Instead of automatically producing a document, these project teams consider other ways to communicate progress. They use white boards, teleconferences, blogs, and prototypes as communication vehicles. They also discourage the squirreling away of individual documents by keeping project artifacts in a central project library and making them freely available to people who need them.

The point is that every document that is produced should satisfy some well-defined need and should have contents that are traceable to the overall project knowledge.

* For more information on tailoring the process and the documentation to the project’s real needs, see Pattern 12, “System Development Lemming Cycle.”



* Each month we plan to publish here one of the patterns from our Jolt Award book, Adrenaline Junkies and Template Zombies — Understanding Patterns of Project Behavior. (Watch this space for a mere 86 months and you'll have read the whole thing.) The book is published by Dorset House Publishing, in the US and Hanser Verlag in Germany. It is available at Amazon and also as a Kindle book.

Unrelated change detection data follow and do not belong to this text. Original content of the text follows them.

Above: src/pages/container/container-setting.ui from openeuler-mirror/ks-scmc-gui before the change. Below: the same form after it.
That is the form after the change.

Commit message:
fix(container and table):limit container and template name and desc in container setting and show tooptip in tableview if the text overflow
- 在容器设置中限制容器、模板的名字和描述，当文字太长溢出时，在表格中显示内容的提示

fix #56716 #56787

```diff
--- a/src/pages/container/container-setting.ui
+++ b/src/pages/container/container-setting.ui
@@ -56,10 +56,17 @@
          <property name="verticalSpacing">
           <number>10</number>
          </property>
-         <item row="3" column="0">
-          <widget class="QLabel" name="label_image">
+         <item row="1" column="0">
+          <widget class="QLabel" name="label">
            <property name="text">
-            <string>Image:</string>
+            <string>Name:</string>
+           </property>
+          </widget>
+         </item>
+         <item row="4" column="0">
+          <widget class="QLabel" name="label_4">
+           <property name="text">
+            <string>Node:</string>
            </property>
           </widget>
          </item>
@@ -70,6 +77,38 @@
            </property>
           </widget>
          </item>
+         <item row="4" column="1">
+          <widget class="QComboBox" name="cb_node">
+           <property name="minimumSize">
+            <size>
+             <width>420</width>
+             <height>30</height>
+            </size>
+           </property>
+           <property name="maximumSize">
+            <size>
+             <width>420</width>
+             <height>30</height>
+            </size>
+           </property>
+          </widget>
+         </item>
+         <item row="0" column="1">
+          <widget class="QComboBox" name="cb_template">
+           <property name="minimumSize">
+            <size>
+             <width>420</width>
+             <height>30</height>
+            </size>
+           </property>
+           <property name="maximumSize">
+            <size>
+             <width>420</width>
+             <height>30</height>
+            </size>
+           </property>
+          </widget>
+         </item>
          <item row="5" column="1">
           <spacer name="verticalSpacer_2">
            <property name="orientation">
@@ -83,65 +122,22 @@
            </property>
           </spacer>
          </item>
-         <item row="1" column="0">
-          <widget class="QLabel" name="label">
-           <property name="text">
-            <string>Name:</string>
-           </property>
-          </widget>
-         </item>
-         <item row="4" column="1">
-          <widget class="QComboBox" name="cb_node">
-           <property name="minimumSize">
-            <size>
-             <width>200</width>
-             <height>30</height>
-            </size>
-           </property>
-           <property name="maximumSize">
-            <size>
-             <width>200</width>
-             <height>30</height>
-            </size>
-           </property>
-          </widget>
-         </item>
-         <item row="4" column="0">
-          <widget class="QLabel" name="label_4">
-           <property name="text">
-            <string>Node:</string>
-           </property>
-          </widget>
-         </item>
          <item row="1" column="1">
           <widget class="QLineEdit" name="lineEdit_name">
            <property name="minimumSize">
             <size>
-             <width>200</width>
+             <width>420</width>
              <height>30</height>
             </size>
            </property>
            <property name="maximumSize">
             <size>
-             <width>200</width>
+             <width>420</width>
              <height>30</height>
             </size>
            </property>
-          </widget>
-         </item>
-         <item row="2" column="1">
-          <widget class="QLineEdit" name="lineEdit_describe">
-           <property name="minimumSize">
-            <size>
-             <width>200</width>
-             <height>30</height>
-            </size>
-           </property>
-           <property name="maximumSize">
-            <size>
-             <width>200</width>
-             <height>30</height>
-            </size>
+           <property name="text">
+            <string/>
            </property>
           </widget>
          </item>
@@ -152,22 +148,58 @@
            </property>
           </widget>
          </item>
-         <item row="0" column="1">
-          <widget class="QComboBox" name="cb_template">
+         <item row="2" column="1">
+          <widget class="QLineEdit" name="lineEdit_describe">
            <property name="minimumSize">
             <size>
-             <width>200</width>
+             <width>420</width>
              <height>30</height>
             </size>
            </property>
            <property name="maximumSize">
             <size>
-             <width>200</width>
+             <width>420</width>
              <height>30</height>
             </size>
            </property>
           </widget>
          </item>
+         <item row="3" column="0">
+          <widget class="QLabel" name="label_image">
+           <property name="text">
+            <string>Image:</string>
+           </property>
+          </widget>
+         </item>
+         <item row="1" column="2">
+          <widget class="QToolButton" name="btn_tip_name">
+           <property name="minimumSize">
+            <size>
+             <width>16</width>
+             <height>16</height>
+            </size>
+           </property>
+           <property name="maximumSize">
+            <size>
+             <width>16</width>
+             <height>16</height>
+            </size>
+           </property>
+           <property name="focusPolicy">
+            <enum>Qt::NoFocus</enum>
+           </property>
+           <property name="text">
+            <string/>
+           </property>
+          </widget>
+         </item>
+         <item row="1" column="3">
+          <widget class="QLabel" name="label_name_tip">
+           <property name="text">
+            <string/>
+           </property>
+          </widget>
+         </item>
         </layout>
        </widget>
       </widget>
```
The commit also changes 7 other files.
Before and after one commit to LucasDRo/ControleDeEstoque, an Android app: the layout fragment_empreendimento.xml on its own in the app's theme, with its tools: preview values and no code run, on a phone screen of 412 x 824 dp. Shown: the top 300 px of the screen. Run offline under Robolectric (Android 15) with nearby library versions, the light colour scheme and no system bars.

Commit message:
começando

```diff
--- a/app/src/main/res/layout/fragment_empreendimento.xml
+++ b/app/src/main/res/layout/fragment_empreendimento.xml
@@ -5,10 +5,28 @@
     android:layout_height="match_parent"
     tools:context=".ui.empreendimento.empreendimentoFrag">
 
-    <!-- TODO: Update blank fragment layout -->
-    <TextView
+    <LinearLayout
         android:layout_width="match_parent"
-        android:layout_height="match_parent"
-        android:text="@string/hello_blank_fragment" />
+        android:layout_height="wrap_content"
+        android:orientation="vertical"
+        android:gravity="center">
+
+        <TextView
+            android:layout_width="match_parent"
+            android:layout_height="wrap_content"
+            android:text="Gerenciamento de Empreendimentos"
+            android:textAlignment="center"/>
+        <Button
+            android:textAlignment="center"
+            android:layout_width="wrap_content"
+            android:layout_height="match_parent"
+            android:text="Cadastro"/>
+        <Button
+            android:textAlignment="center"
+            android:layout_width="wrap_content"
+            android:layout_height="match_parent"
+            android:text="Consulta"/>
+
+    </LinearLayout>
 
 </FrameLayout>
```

events

Stockholm, Mastering the Requirements Process
9-May-2017 to 11-May-2017

Brussels, Mastering the Requirements Process
13-Jun-2017 to 15-Jun-2017

James Robertson teaches Mastering the Requirements Process. Please contact I.T.Works for details. 

Hilversum, Mastering the Requirements Process
13-Jun-2017 to 15-Jun-2017

James Archer presents Mastering the Requirements Process for Adept Events. Details and registration: English - Dutch.

Oslo, Mastering the Requirements Process
12-Sep-2017 to 14-Sep-2017

Mastering the Requirements Process with Suzanne Robertson. Contact Den Norske Dataforeignen for details. 

Brussels, Mastering Business Analysis
13-Sep-2017 to 14-Sep-2017

James Archer teaches Mastering Business Analysis. Contact IT Works for details of this course.  

Stockholm, Mastering the Requirements Process
26-Sep-2017 to 28-Sep-2017

Brussels, Mastering the Requirements Process
10-Oct-2017 to 12-Oct-2017

James Robertson teaches Mastering the Requirements Process. Please contact I.T.Works for details.  

Brussels, MRP part 2
11-Oct-2017 to 12-Oct-2017

Rome, Mastering the Requirements Process
16-Oct-2017 to 18-Oct-2017

Rome, Mastering Business Analysis
19-Oct-2017 to 20-Oct-2017

James Robertson teaches Mastering Business Analysis. Contact Technology Transfer for details of this course.  

Oslo, Mastering the Requirements Process
6-Nov-2017 to 8-Nov-2017

Mastering the Requirements Process with Suzanne Robertson. Contact Den Norske Dataforeignen for details. 

Hilversum, Mastering the Requirements Process
7-Nov-2017 to 9-Nov-2017

James Archer teaches Mastering the Requirements Process. For details please contact Adept Events. Dutch description, or in English.

Oslo, Mastering the Requirements Process part 2
9-Nov-2017 to 10-Nov-2017

Suzanne Robertson teaches Mastering the Requirements Process part 2. Details for this advanced class at Den Norske Dataforeningen.

London, Mastering the Requirements Process
14-Nov-2017 to 16-Nov-2017

James Archer teaches Mastering the Requirements Process. For details and registration, please contact IRM UK.

in depth

Business analysis is often seen as a technical skill. But the business analyst has another set of responsibilities -- to dig into what the stakeholder's mind and uncover what is really needed, and not just what they say they want. 


A Ruby Beam of Light, Book I of Tom DeMarco's Andronescu's Paradox saga is now available in English in paperback and ebook, from Double Dragon Publishing.

"This war isn't going to blow anything up, only turn everything off."



Suzanne and James Robertson's "Requirements: The Masterclass LiveLessons-Traditional, Agile, Outsourcing". 15+ Hours of Video Instruction. 



Als auf der Welt das Licht Ausging, the German edition of Tom DeMarco's science fiction epic, Andronescu's Paradox, has now been published by Hanser Verlag in Munich.  Translation by Andreas Brandhorst.



James Robertson’s webinar for Software Education explains how agile stories are best used to ensure the right solution. Writing the Right Agile Stories on YouTube. Download the webinar slides.